– The Patina
Carbon Steel naturally stains over time and more quickly in the presence of acids. Foods that contain acids will create colors and patterns on your blade, and as the patina forms it will help to prevent future rust and oxidation. It is possible to “force” the patina with natural acids such as vinegar. To do this wipe the blade with a towel soaked in vinegar and allow it to sit on the blade for a few minutes and then re-apply, but do not let the vinegar dry onto the blade. The longer the vinegar stays on the blade the more the patina will develop. When you are satisfied with the level of patina simply rinse the blade thoroughly in water and dry immediately. If your blade does form rust it is not the end of the world. Simply use a fine steel wool, a scotchbrite pad or fine grit (400+) sandpaper to gently remove the surface rust.

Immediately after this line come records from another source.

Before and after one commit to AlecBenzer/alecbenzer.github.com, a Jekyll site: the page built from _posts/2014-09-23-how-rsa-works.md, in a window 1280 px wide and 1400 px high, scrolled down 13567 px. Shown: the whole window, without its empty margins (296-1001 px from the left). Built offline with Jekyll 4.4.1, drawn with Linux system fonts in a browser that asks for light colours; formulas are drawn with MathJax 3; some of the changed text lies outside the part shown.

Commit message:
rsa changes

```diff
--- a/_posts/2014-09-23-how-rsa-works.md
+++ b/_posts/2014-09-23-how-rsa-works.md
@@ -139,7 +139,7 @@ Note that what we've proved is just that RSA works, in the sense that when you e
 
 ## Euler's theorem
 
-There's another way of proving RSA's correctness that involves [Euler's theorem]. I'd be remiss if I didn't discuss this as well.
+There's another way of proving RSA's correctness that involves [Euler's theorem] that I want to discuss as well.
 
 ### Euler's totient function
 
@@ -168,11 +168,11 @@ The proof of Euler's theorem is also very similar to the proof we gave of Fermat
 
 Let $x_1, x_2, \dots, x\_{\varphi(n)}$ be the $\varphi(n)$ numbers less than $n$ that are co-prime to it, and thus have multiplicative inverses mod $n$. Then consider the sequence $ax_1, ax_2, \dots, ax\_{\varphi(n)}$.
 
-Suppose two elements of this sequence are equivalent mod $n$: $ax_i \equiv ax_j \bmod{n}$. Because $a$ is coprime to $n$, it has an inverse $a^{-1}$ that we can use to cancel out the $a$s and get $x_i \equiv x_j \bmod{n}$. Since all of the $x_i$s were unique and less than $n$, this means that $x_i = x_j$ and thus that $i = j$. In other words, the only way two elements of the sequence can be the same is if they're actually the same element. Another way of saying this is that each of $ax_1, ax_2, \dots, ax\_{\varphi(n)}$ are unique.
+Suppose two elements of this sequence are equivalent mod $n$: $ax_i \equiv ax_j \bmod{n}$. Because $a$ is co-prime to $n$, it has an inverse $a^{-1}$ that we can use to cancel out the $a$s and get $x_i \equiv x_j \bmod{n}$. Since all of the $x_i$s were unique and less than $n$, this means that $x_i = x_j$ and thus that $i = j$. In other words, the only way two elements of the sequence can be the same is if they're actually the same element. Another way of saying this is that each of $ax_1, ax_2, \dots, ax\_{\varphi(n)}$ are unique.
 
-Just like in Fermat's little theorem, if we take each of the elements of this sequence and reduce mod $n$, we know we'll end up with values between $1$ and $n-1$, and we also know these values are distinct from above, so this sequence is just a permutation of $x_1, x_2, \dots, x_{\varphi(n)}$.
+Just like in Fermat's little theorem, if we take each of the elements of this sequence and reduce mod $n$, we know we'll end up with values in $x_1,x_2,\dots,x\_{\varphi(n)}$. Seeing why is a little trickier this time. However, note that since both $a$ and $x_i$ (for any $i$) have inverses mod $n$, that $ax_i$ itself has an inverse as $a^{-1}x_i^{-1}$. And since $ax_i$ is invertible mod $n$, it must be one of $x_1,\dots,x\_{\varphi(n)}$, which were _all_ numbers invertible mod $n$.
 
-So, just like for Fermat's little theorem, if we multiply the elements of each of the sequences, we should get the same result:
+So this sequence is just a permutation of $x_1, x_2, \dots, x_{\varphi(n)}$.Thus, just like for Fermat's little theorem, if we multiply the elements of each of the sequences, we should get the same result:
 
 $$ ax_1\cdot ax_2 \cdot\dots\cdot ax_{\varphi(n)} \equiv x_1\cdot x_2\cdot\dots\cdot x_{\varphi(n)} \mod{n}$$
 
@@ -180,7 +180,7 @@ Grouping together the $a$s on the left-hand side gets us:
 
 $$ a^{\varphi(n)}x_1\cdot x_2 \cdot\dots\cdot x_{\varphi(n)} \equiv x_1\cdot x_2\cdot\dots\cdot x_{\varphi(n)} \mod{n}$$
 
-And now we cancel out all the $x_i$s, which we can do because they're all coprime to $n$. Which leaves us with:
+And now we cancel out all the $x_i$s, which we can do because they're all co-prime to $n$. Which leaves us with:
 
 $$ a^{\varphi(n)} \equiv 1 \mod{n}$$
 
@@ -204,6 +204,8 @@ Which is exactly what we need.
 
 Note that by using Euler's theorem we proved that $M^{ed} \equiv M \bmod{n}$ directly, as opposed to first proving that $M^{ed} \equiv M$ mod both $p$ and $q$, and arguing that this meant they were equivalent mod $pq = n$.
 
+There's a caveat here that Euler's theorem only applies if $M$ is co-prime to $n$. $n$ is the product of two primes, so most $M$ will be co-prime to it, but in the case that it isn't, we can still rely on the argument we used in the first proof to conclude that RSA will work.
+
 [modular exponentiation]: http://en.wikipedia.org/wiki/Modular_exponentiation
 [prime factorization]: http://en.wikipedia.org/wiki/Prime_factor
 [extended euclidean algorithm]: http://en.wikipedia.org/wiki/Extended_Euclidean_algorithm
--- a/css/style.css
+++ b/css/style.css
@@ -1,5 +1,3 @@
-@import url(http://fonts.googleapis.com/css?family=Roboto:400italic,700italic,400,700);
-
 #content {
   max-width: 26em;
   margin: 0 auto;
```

To prevent rust from forming on your blade and natural handle materials from warping it is important to never put your knife in the dishwasher, but rather hand rinse and thoroughly dry your knife before storing it. Natural handle materials like wood and horn will absorb water if they are not dried after washing and cause the materials to swell and then shrink as they dry. This can cause the handle to separate from the tang of the knife. Your knife will arrive with a generous coating of mineral oil, but will dry over time and will need occasional reapplication. You will notice the handle will begin to feel rough to the touch as this oil is leeched out of the wood. I recommend mineral oil because it is non-toxic, easily available, and inexpensive. Tung oil, teak oil, or danish oil are other options, just don’t use vegetable oils (canola, Olive, etc) they will oxidize in the air and become sticky and rancid.
– Edge Care
I highly recommend the use of honing steels to maintain your cutting edge. Your knife will arrive sharp and will maintain that sharpness for a time, but every knife dulls. With general use the thin steel on the edge of your knife will begin to deform and roll to one side or the other. The use of a honing rod before each use and during extended use will realign your blades edge and you will notice improved performance. When honing your knife no longer revives the edge it is time to resharpen. Unlike honing which merely straightens the edge of your blade, sharpening actually removes material and reestablishes a proper geometry to the edge. I will be happy to sharpen any knife you purchase from me, if you provide shipping/transportation of the blade to and from my shop.
– Use and Storage
Using your knife on wooden or plastic cutting boards will greatly improve its edge retention. Use on ceramic, steel, granite and other materials which are harder than steel will immediately begin to destroy the edge of your blade. Storing your knife in a drawer with other blades/utensils is both dangerous for your hands and detrimental to the edge. Magnetic knife racks and open ended knife blocks are better ways to insure your knives stay sharper longer.